**WORK TO BE COMPLETED:** Extract the text of each entry below exactly, leaving every image behind.

****************

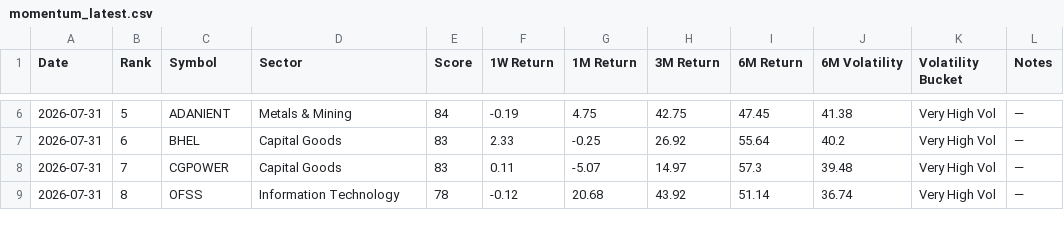
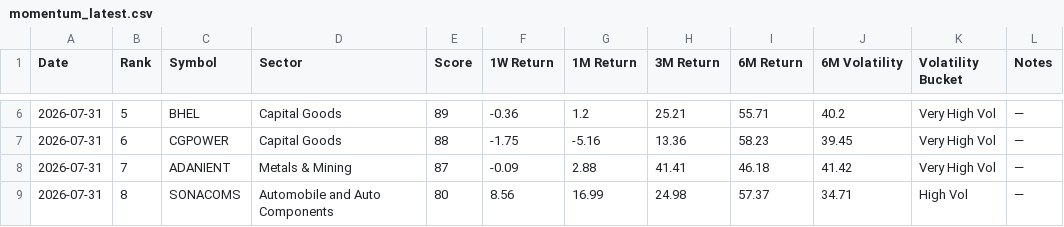
Before and after one commit to lightninbulls-stack/hanush-app, a CSV file: backend/data/momentum_latest.csv, drawn as a sheet; only a part is shown, gaps mark what is left out; the diff covers the shown part only.

```diff
--- a/backend/data/momentum_latest.csv
+++ b/backend/data/momentum_latest.csv
@@ -6,4 +6,4 @@ Date,Rank,Symbol,Sector,Score,1W Return,1M Return,3M Return,6M Return,6M Volatil
-2026-07-31,5,ADANIENT,Metals & Mining,84,-0.19,4.75,42.75,47.45,41.38,Very High Vol,—
-2026-07-31,6,BHEL,Capital Goods,83,2.33,-0.25,26.92,55.64,40.2,Very High Vol,—
-2026-07-31,7,CGPOWER,Capital Goods,83,0.11,-5.07,14.97,57.3,39.48,Very High Vol,—
-2026-07-31,8,OFSS,Information Technology,78,-0.12,20.68,43.92,51.14,36.74,Very High Vol,—
+2026-07-31,5,BHEL,Capital Goods,89,-0.36,1.2,25.21,55.71,40.2,Very High Vol,—
+2026-07-31,6,CGPOWER,Capital Goods,88,-1.75,-5.16,13.36,58.23,39.45,Very High Vol,—
+2026-07-31,7,ADANIENT,Metals & Mining,87,-0.09,2.88,41.41,46.18,41.42,Very High Vol,—
+2026-07-31,8,SONACOMS,Automobile and Auto Components,80,8.56,16.99,24.98,57.37,34.71,High Vol,—
```
Also changed, not shown: 122 edited cells elsewhere in this file.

****************

**SOLUTION FOR THIS TASK:**
Before and after one commit to lightninbulls-stack/hanush-app, a CSV file: backend/data/momentum_latest.csv, drawn as a sheet; only a part is shown, gaps mark what is left out; the diff covers the shown part only.

```diff
--- a/backend/data/momentum_latest.csv
+++ b/backend/data/momentum_latest.csv
@@ -6,4 +6,4 @@ Date,Rank,Symbol,Sector,Score,1W Return,1M Return,3M Return,6M Return,6M Volatil
-2026-07-31,5,ADANIENT,Metals & Mining,84,-0.19,4.75,42.75,47.45,41.38,Very High Vol,—
-2026-07-31,6,BHEL,Capital Goods,83,2.33,-0.25,26.92,55.64,40.2,Very High Vol,—
-2026-07-31,7,CGPOWER,Capital Goods,83,0.11,-5.07,14.97,57.3,39.48,Very High Vol,—
-2026-07-31,8,OFSS,Information Technology,78,-0.12,20.68,43.92,51.14,36.74,Very High Vol,—
+2026-07-31,5,BHEL,Capital Goods,89,-0.36,1.2,25.21,55.71,40.2,Very High Vol,—
+2026-07-31,6,CGPOWER,Capital Goods,88,-1.75,-5.16,13.36,58.23,39.45,Very High Vol,—
+2026-07-31,7,ADANIENT,Metals & Mining,87,-0.09,2.88,41.41,46.18,41.42,Very High Vol,—
+2026-07-31,8,SONACOMS,Automobile and Auto Components,80,8.56,16.99,24.98,57.37,34.71,High Vol,—
```
Also changed, not shown: 122 edited cells elsewhere in this file.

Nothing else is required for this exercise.